For all that vehemence, the issue may be moot. Because herpes virus is diffuse in the blood, and Watoto’s level was already low when she was tested, a second test might miss what a first test accurately detected. "As far as I know,” says Slinker, the virus “was there at Woodland Park — it didn’t come from Dickerson Park.” Then he draws a fine distinction: “As far as we’re concerned Watoto has never been diagnosed with EEHV3. But almost all African elephants are presumed to have it," in a latent state.
Breeding more Asian elephants around an African like Watoto therefore risks more tragedies like Baby Hansa’s. Perhaps the zoo could avert such a tragedy; antiviral treatment is fast improving, and other zoos have managed to save young elephants afflicted with other herpes varieties. But the zeal to deny there is any problem does not inspire confidence in an institution’s capacity for a task as fraught as breeding and raising elephants.
Still, the panel’s findings are far from the last word. Unless the city council intervenes, the zoo board will ultimately decide what to do with Seattle’s long-suffering elephants. The next word will come from the task force, which may finish its report this week, but more likely next week.
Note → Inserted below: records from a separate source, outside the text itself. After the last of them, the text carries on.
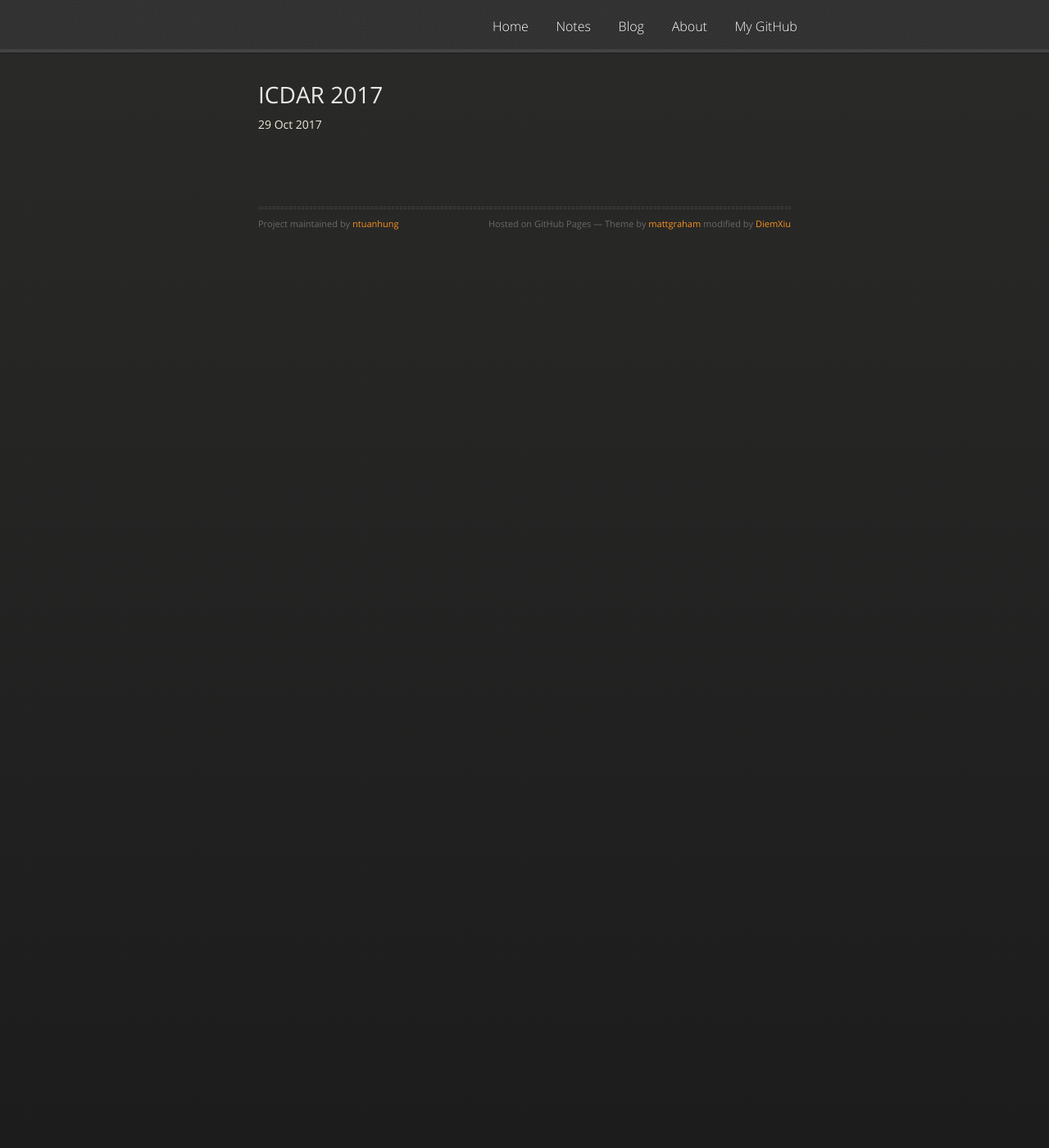
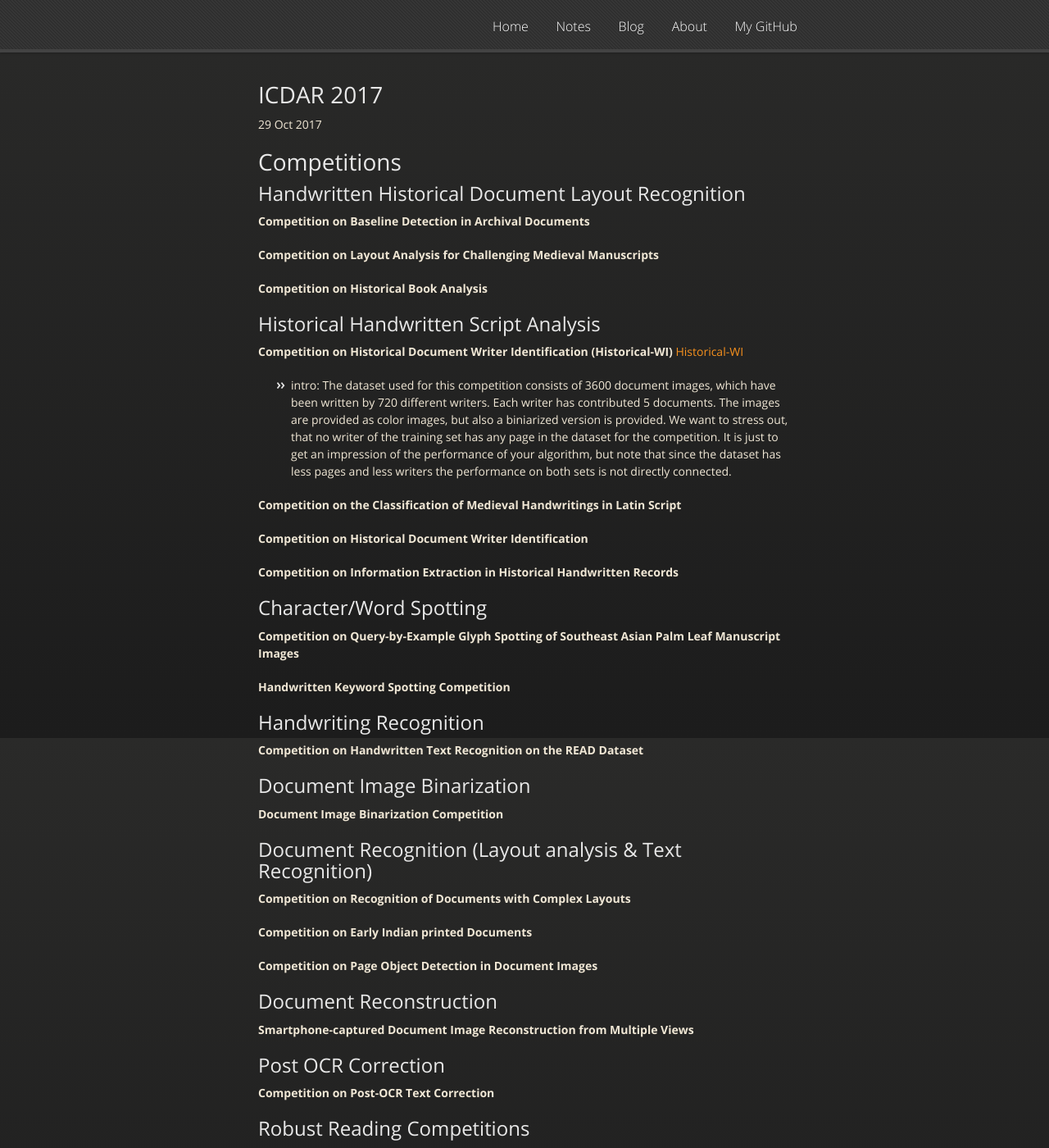
Before and after one commit to ntuanhung/ntuanhung.github.io, a Jekyll site: the page built from _posts/paper_reviews/2017-10-29-ICDAR-2017.md, in a window 1280 px wide and 1400 px high. Shown: the whole window at 82% size. Built offline with Jekyll 4.4.1, drawn with Linux system fonts in a browser that asks for light colours; nearby versions of some CDN libraries; some of the changed text lies outside the part shown.

Commit message:
Update 2017-10-29-ICDAR-2017.md

```diff
--- a/_posts/paper_reviews/2017-10-29-ICDAR-2017.md
+++ b/_posts/paper_reviews/2017-10-29-ICDAR-2017.md
@@ -4,3 +4,84 @@ category: paper_reviews
 title: ICDAR 2017
 date: 2017-10-29
 ---
+
+# Competitions
+
+## Handwritten Historical Document Layout Recognition
+
+**Competition on Baseline Detection in Archival Documents**
+
+**Competition on Layout Analysis for Challenging Medieval Manuscripts**
+
+**Competition on Historical Book Analysis**
+
+## Historical Handwritten Script Analysis
+
+**Competition on Historical Document Writer Identification (Historical-WI)**
+[Historical-WI](https://scriptnet.iit.demokritos.gr/competitions/6/)
+
+- intro: The dataset used for this competition consists of 3600 document images, which have been written by 720 different writers. Each writer has contributed 5 documents. The images are provided as color images, but also a biniarized version is provided. We want to stress out, that no writer of the training set has any page in the dataset for the competition. It is just to get an impression of the performance of your algorithm, but note that since the dataset has less pages and less writers the performance on both sets is not directly connected.
+
+**Competition on the Classification of Medieval Handwritings in Latin Script**
+
+**Competition on Historical Document Writer Identification**
+
+**Competition on Information Extraction in Historical Handwritten Records**
+
+## Character/Word Spotting
+
+**Competition on Query-by-Example Glyph Spotting of Southeast Asian Palm Leaf Manuscript Images**
+
+**Handwritten Keyword Spotting Competition**
+
+## Handwriting Recognition
+
+**Competition on Handwritten Text Recognition on the READ Dataset**
+
+## Document Image Binarization
+
+**Document Image Binarization Competition**
+
+## Document Recognition (Layout analysis & Text Recognition)
+
+**Competition on Recognition of Documents with Complex Layouts**
+
+**Competition on Early Indian printed Documents**
+
+**Competition on Page Object Detection in Document Images**
+
+## Document Reconstruction
+
+**Smartphone-captured Document Image Reconstruction from Multiple Views**
+
+## Post OCR Correction
+
+**Competition on Post-OCR Text Correction**
+
+## Robust Reading Competitions
+
+**Competition on Reading Chinese Text in the Wild**
+
+**Challenge on COCO-Text**
+
+**Challenge on Text Extraction from Biomedical Literature Figures**
+
+**Challenge on Robust Reading Challenge on Omnidirectional Video**
+
+**Competition on Multi-lingual Scene Text Detection and Script Identification**
+
+## Text in Video
+
+**Competition on Arabic Text Detection and Recognition in Multiresolution Video Frames ̶ AcTiVComp’17**
+
+**Competition on Video Script Identification**
+
+## Forensics
+
+**Competition on File Type Identification**
+
+**Competition on Multi-script Writer Identification Using LAMIS-MSHD and CERUG Databases**
+
+## Miscellaneous Competitions
+
+**Competition on Multi-font and Multi-size Digitally Represented Arabic Text**
```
“Some people may be surprised,” says Manning. “I think we’ll take a different view than the expert panel did.”